The seasonal cycle of atmospheric CO2 concentrations has grown more pronounced in the northern high latitudes over the past five decades, indicative of large-scale changes in terrestrial carbon fluxes. Model simulations suggest that an increase in plant carbon uptake is responsible.
Matthias Forkel, of the Max Planck Institute for Biogeochemistry, Germany, and colleagues use a global vegetation model, trained with satellite data, to assess the extent to which changes in vegetation dynamics can explain the latitude-dependent amplification of the seasonal CO2 cycle. They find that an increase in net biome productivity, primarily in boreal and arctic ecosystems and underpinned by an increase in gross primary production, contributed significantly to the trend.
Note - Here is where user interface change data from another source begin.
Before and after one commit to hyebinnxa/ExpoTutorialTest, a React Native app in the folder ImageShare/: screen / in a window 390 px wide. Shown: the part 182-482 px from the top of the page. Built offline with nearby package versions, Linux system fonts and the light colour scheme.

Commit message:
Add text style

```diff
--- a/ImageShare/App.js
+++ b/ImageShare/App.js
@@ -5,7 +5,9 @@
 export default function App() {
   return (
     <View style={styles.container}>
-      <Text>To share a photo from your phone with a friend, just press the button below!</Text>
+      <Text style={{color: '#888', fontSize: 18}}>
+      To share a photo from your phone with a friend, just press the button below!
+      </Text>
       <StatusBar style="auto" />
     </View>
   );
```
The amplification disappeared in simulations in which climate or vegetation cover was held constant, suggesting that climate change and the shift from herbaceous vegetation to forests caused the increase in photosynthetic carbon uptake, and thus the amplification of the seasonal cycle, in northerly latitudes.
The researchers note that the climate-driven increase in plant productivity in the northern high latitudes is likely to subside at some point, due to resource and other limitations.